TAMPA, Fla. - That potato chip bag on your counter could be deadly for your pet.
Pet suffocation from snack bags happens almost every day, but few are aware of the danger and what we can do about it.
That was the case for Jack and Nancy Christensen of Venice. They've had corgis for years, including one they named Johnny.
Nancy Christensen describes him as a well-behaved, prince of a dog.
Says Nancy, "He was such a precious little dog. Never did anything wrong. Never ever got into anything."
Until one day he did.
Nancy left a nearly-empty bag of potato chips on an end table. While she was gone, Johnny couldn't resist. He put his head in to lick the crumbs, but couldn't get his head out.
Jack Christensen says he'll never forget that day.
Says Jack, "I looked under the table like this and there he was with that bag over his head...and of course he was dead...I picked him up. It was just devastating to me."
Emergency veterinarian for Blue Pearl Pet Hospital, Dr. Kevin Kelley has seen many pet owners devastated by losing a pet this way.
He says most people don't realize that a chip, snack or pet food bag can be a death trap. Dr. Kelley explains what happens when the pet puts his or her head in the bag.
"As the animal inhales, the bag starts to close. It sucks down around their neck and they can't get it off. They try backing away, but now that's sucked down around them, kind of vacuum-sealed, they can't do anything about it. They panic. They run around. They exhaust themselves very rapidly."
Most die in three to five minutes.
Dr. Kelley says by the time the owner calls them, it's too late. Says Dr. Kelley,
"People come in and they are just bereft with guilt. They feel they're at fault because they left that (bag) where an animal could get to it."
Many of them share their grief and photos on a Facebook page, Prevent Pet Suffocation. The stories are hauntingly the same --they had no idea about the danger until it happens to them.
But Dr. Kelley says it doesn't have to.
Preventing a tragedy is as simple as storing your snacks in airtight containers and cutting your bags before you toss them in the trash. Dr. Kelly cuts the sides and bottoms of bags to make sure his pets don't get in trouble.

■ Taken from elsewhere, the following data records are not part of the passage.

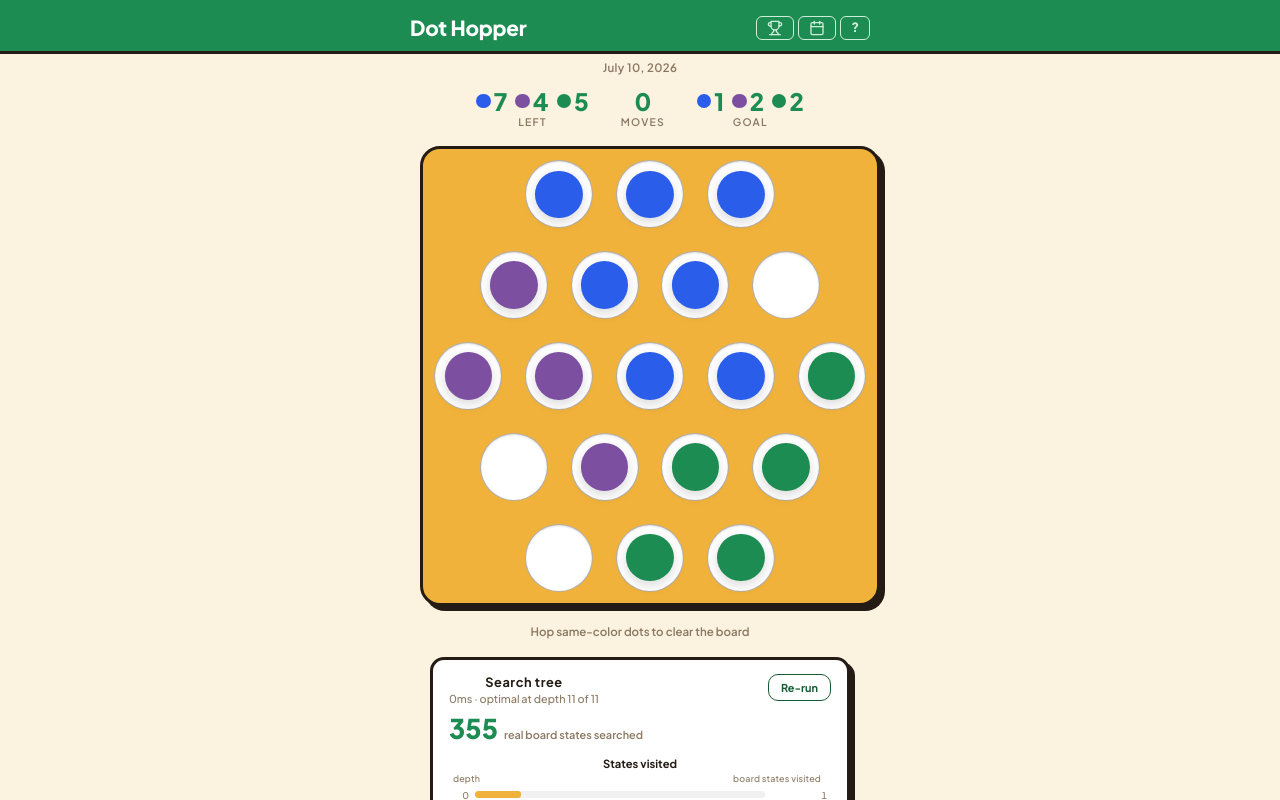
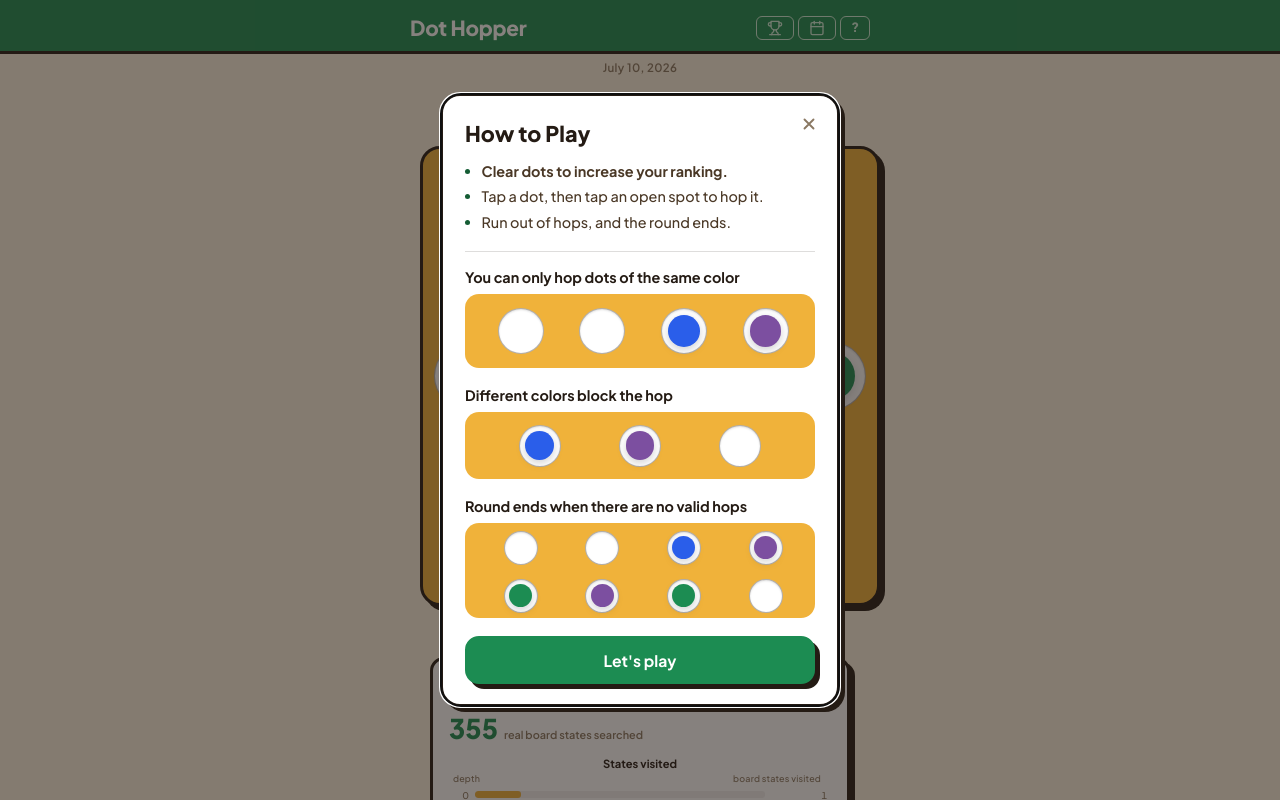
Before and after one commit to sirsigmund79/peg-game, a Vue app: page / in a window 1280 px wide. Shown: the top 800 px of the page. Built offline with nearby package versions, Linux system fonts and the light colour scheme; no server answers.

Commit message:
How To Play modal now pops up if user has never seen ti before

```diff
--- a/src/App.vue
+++ b/src/App.vue
@@ -13,7 +13,7 @@
   ============================================================================
 -->
 <script setup>
-import { computed, watch } from 'vue';
+import { computed, onMounted, watch } from 'vue';
 import { useTheme } from './composables/useTheme.js';
 import { useRouter } from './composables/useRouter.js';
 import { useHowToPlay } from './composables/useHowToPlay.js';
@@ -26,9 +26,11 @@ import HowToPlayModal from './components/HowToPlayModal.vue';
 
 useTheme(); // applies the Moose theme's CSS variables to the page -- see composables/useTheme.js
 
-// Never auto-opened -- a player only sees this if they tap the header "?"
-// button themselves (see below).
+// Opens itself once, the very first time this browser ever loads the game
+// (see useHowToPlay.js's openIfFirstVisit()) -- after that, same as before,
+// a player only sees it again if they tap the header "?" button themselves.
 const howToPlay = useHowToPlay();
+onMounted(() => howToPlay.openIfFirstVisit());
 
 // Vite sets import.meta.env.DEV to true for `npm run dev` and false for a
 // production `npm run build` -- reading it into a plain variable here
@@ -85,8 +87,21 @@ watch(
   { immediate: true }
 );
 
-function handleStatsNavClick() {
+// Clicking the nav icon for the page you're already on toggles back home,
+// rather than just re-navigating to the same page.
+function handleStatsNavClick(event) {
   track(EVENTS.STATS_NAV_CLICKED, {});
+  if (page.value === 'stats') {
+    event.preventDefault();
+    navigate('/');
+  }
+}
+
+function handleArchiveNavClick(event) {
+  if (page.value === 'archive') {
+    event.preventDefault();
+    navigate('/');
+  }
 }
 </script>
 
@@ -111,7 +126,7 @@ function handleStatsNavClick() {
               <path d="M18 2H6v7a6 6 0 0 0 12 0V2Z" />
             </svg>
           </a>
-          <a href="#/archive" class="icon-link" :class="{ active: page === 'archive' }" aria-label="Archive" title="Archive">
+          <a href="#/archive" class="icon-link" :class="{ active: page === 'archive' }" aria-label="Archive" title="Archive" @click="handleArchiveNavClick">
             <svg viewBox="0 0 24 24" width="16" height="16" fill="none" stroke="currentColor" stroke-width="2" stroke-linecap="round" stroke-linejoin="round" aria-hidden="true">
               <rect x="3" y="4" width="18" height="18" rx="2" />
               <line x1="16" y1="2" x2="16" y2="6" />
--- a/src/components/HowToPlayModal.vue
+++ b/src/components/HowToPlayModal.vue
@@ -7,10 +7,10 @@
   player can't already guess (a peg can only jump its own color; the round
   ends the instant no jump is left), so a single card with three small
   real-styled demos teaches it faster than clicking through several screens
-  would. Never shown automatically -- reached only via the header's "?"
-  button (see composables/useHowToPlay.js, driven from App.vue). A
-  first-time player is left to figure the game out on their own, or to go
-  looking for help themselves.
+  would. Opens itself once, automatically, the very first time a browser
+  ever loads the game; after that, reached only via the header's "?" button
+  (see composables/useHowToPlay.js's openIfFirstVisit(), driven from
+  App.vue).
 
   Each demo is a genuinely tiny, DECORATIVE version of the real board (not
   an abstract stand-in): same hole/peg shapes, same peg colors, same
@@ -280,7 +280,7 @@ onBeforeUnmount(() => {
       <h2 id="how-to-title" class="how-to-title">How to Play</h2>
 
       <ul class="how-to-intro">
-        <li>Clear as many dots as you can.</li>
+        <li><b>Clear dots to increase your ranking.</b></li>
         <li>Tap a dot, then tap an open spot to hop it.</li>
         <li>Run out of hops, and the round ends.</li>
       </ul>
@@ -360,7 +360,11 @@ onBeforeUnmount(() => {
   justify-content: center;
   padding: clamp(6px, 3.5vmin, 20px);
   background: rgba(36, 27, 20, 0.55);
-  animation: how-to-backdrop-in 0.2s ease-out;
+  /* Plain `ease` rather than `ease-out` -- ease-out front-loads most of the
+     opacity change into the animation's first third, which on a full-screen
+     darkening reads as an abrupt flash-then-hold rather than a fade. A more
+     even ramp is what actually registers as "fading in" to the eye. */
+  animation: how-to-backdrop-in 0.28s ease;
 }
 
 /* Sized for comfortable reading first -- fixed, generous padding/type
@@ -381,7 +385,13 @@ onBeforeUnmount(() => {
   border-radius: var(--frame-radius-board);
   box-shadow: var(--frame-shadow-card);
   text-align: left;
-  animation: how-to-card-in 0.25s ease-out;
+  /* Starts ~40ms after the backdrop (via `backwards` holding it at the
+     `from` keyframe during that delay) so the dim-in and the card's
+     rise-and-settle read as two distinct beats instead of one flat pop --
+     and a decelerate curve (quick start, gentle settle) rather than
+     `ease-out`'s more linear-feeling glide, since that settle is what
+     actually makes an entrance read as intentional rather than sudden. */
+  animation: how-to-card-in 0.32s cubic-bezier(0.16, 1, 0.3, 1) 0.04s backwards;
 }
 
 @keyframes how-to-backdrop-in {
@@ -396,7 +406,7 @@ onBeforeUnmount(() => {
 @keyframes how-to-card-in {
   from {
     opacity: 0;
-    transform: translateY(10px) scale(0.97);
+    transform: translateY(16px) scale(0.95);
   }
   to {
     opacity: 1;
--- a/src/components/ResultFooter.vue
+++ b/src/components/ResultFooter.vue
@@ -52,7 +52,7 @@ async function handleShareClick() {
 <template>
   <footer class="result-footer">
     <div class="result-actions">
-      <button type="button" class="share-button" @click="handleShareClick">Challenge A Friend 💬</button>
+      <button type="button" class="share-button" @click="handleShareClick">Share With A Friend 💬</button>
       <button type="button" class="reset-button" @click="$emit('reset')">Reset</button>
     </div>
     <p v-if="shareStatusMessage" class="share-status" role="status">{{ shareStatusMessage }}</p>
--- a/src/composables/useHowToPlay.js
+++ b/src/composables/useHowToPlay.js
@@ -3,19 +3,31 @@
 // ----------------------------------------------------------------------------
 // A reactive singleton (same pattern as useGhostOutline.js) for the How to
 // Play modal's open/closed state -- shared between App.vue's header "?"
-// button (the only way to open it; see HowToPlayModal.vue) and the modal
-// itself, without prop drilling a single boolean through every route.
+// button, App.vue's own first-visit auto-open (see openIfFirstVisit() below),
+// and the modal itself (HowToPlayModal.vue), without prop drilling a single
+// boolean through every route.
 // ============================================================================
 
 import { reactive } from 'vue';
 import { EVENTS, track } from '../services/analytics.js';
+import { safeGet, safeSet } from '../logic/storage.js';
+
+const SEEN_KEY = 'dot-hop:how-to-play-seen';
 
 const state = reactive({ visible: false });
 
 export function useHowToPlay() {
-  function open() {
+  /** @param {'manual'|'auto'} source - the header's "?" button, or the automatic first-visit open. */
+  function open(source = 'manual') {
     state.visible = true;
-    track(EVENTS.HOW_TO_PLAY_SHOWN);
+    safeSet(SEEN_KEY, true);
+    track(EVENTS.HOW_TO_PLAY_SHOWN, { source });
+  }
+
+  /** Opens the modal automatically, but only the very first time this browser ever opens the game. Safe to call on every app boot -- a no-op once `SEEN_KEY` is set. */
+  function openIfFirstVisit() {
+    if (safeGet(SEEN_KEY, false)) return;
+    open('auto');
   }
 
   /** @param {'manual'|'backdrop'|'escape'} source - how the modal was dismissed: its own CTA/close button, a backdrop click, or Escape. */
@@ -25,5 +37,5 @@ export function useHowToPlay() {
     track(EVENTS.HOW_TO_PLAY_DISMISSED, { source });
   }
 
-  return { state, open, close };
+  return { state, open, openIfFirstVisit, close };
 }
```
Also changed, not shown: 1 other file (tests, documents, lock files or other folders).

The Christensens always cut their bags. They've been doing it since they lost Johnny and they share their message whenever and wherever they can.
They don't want anyone else to suffer the heartbreak they went through.
Nancy says, "We're making people aware. Making them aware of how dangerous it is."
The woman who started Prevent Pet Suffocation on Facebook is also trying to save pets. It grew out of the website she started eight years ago when her dog, Blue, suffocated from a chip bag. Her FB link and website are below. She also just came out with a public service announcement to let people know what can happen and how you can prevent it from happening to your pet.
On Facebook: https://www.facebook.com/PreventPetSuffocation/